WHAT YOU WILL DO:
Search term "tabular": copy each line of the records that contains it.

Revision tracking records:
* * * * * * * * *

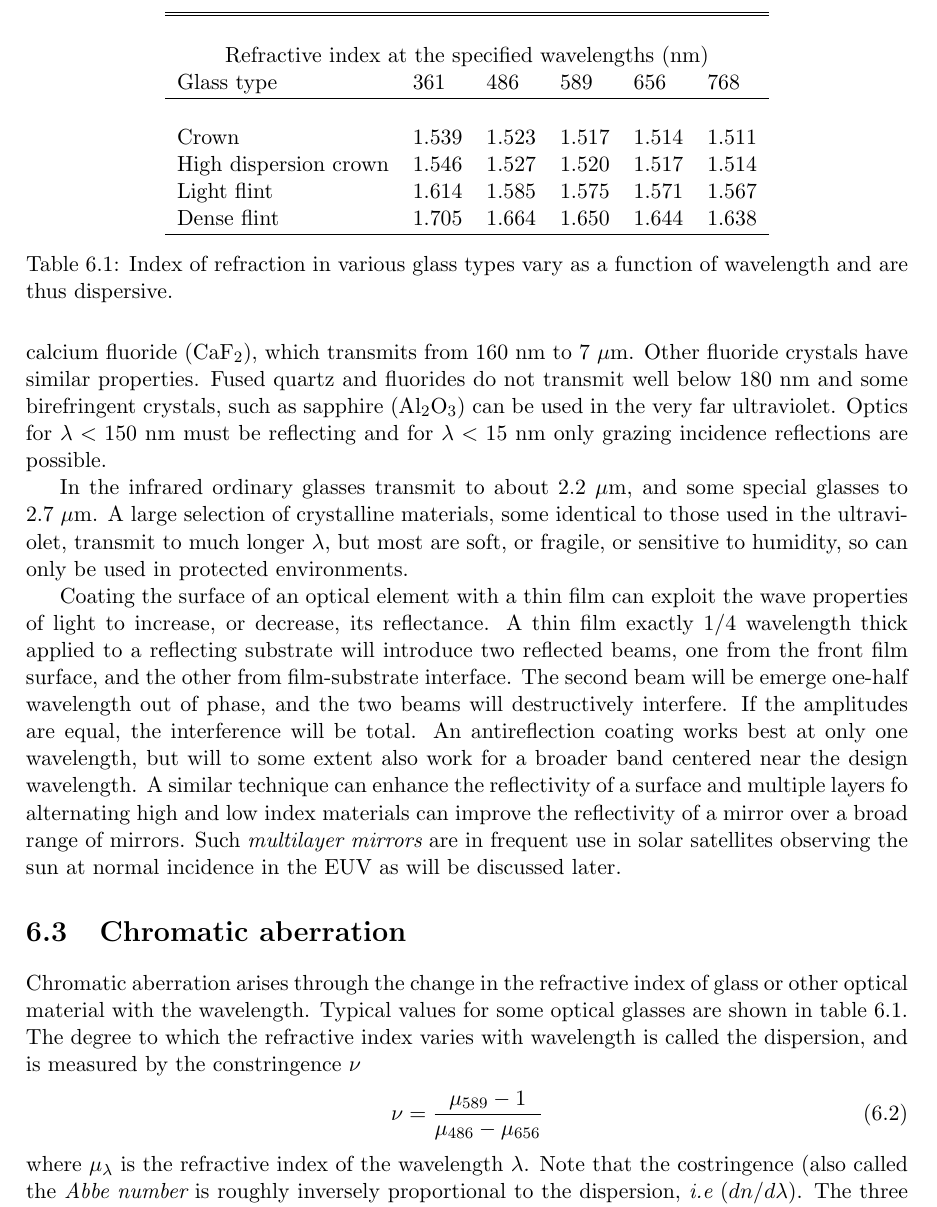
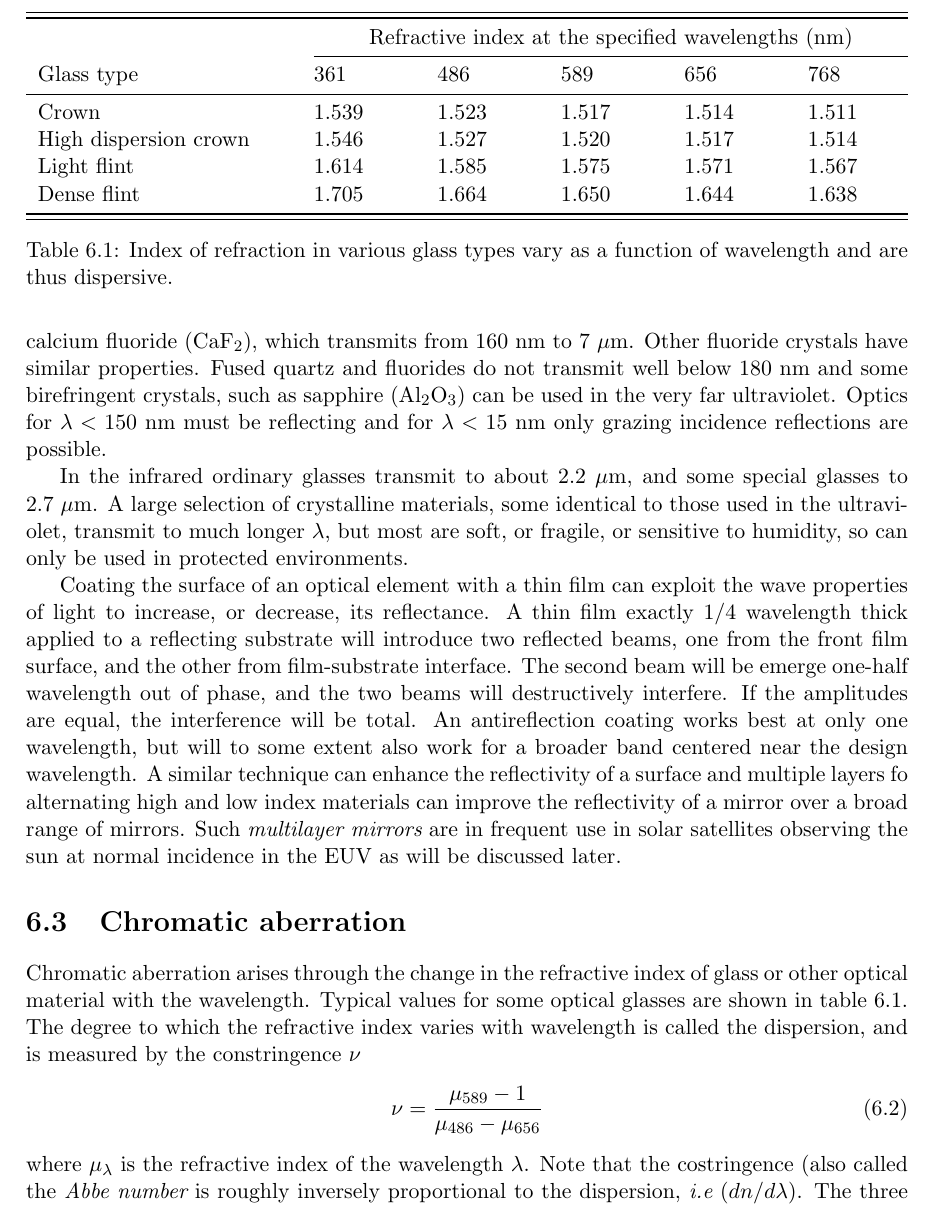
Before and after one commit to vedad/ITA_2014, a LaTeX thesis (lectures/main.tex, which reads lectures/lecture-6.tex): part of page 68 of 149, cut so that both start at the same text. Compiled offline with pdfLaTeX.

Commit message:
Fixed a table.

```diff
--- a/lectures/lecture-6.tex
+++ b/lectures/lecture-6.tex
@@ -351,19 +351,23 @@ humidity, so can only be used in protected environments.
 % Maybe change table width to fill the textwidth.
 \begin{table}
 \centering
-\begin{tabular}{llllll}
-\hline\hline
-& & & & & \\
-\multicolumn{6}{c}{Refractive index at the specified wavelengths (nm)} \\
+\begin{tabular*}{\textwidth}{p{0.3\textwidth}@{\extracolsep{\fill}}p{0.1\textwidth}p{0.1\textwidth}p{0.1\textwidth}p{0.1\textwidth}p{0.1\textwidth}}
+%\begin{tabular*}{\textwidth}{l@{\extracolsep{\fill}}lllll}
+\toprule
+\toprule
+%& & & & & \\
+& \multicolumn{5}{c}{Refractive index at the specified wavelengths (nm)} \\
+\cmidrule{2-6}
 Glass type & 361 & 486 & 589 & 656 & 768  \\
-\hline
-& & & & & \\
+\midrule
+%& & & & & \\
 Crown & 1.539 & 1.523 & 1.517 & 1.514 & 1.511 \\
 High dispersion crown & 1.546 & 1.527 & 1.520 & 1.517 & 1.514 \\
 Light flint & 1.614 & 1.585 & 1.575 & 1.571 & 1.567 \\
 Dense flint & 1.705 & 1.664 & 1.650 & 1.644 & 1.638 \\
-\hline
-\end{tabular}
+\bottomrule
+\bottomrule
+\end{tabular*}
 \caption{Index of refraction in various glass types vary as a function
 of wavelength and are thus dispersive.}
 \label{tab:glass-refraction}
```
Also changed, not shown: lectures/lecture-6.tex (4 more changed lines).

* * * * * * * * *

EXERCISE ANSWER:
-\begin{tabular}{llllll}
+\begin{tabular*}{\textwidth}{p{0.3\textwidth}@{\extracolsep{\fill}}p{0.1\textwidth}p{0.1\textwidth}p{0.1\textwidth}p{0.1\textwidth}p{0.1\textwidth}}
+%\begin{tabular*}{\textwidth}{l@{\extracolsep{\fill}}lllll}
-\end{tabular}
+\end{tabular*}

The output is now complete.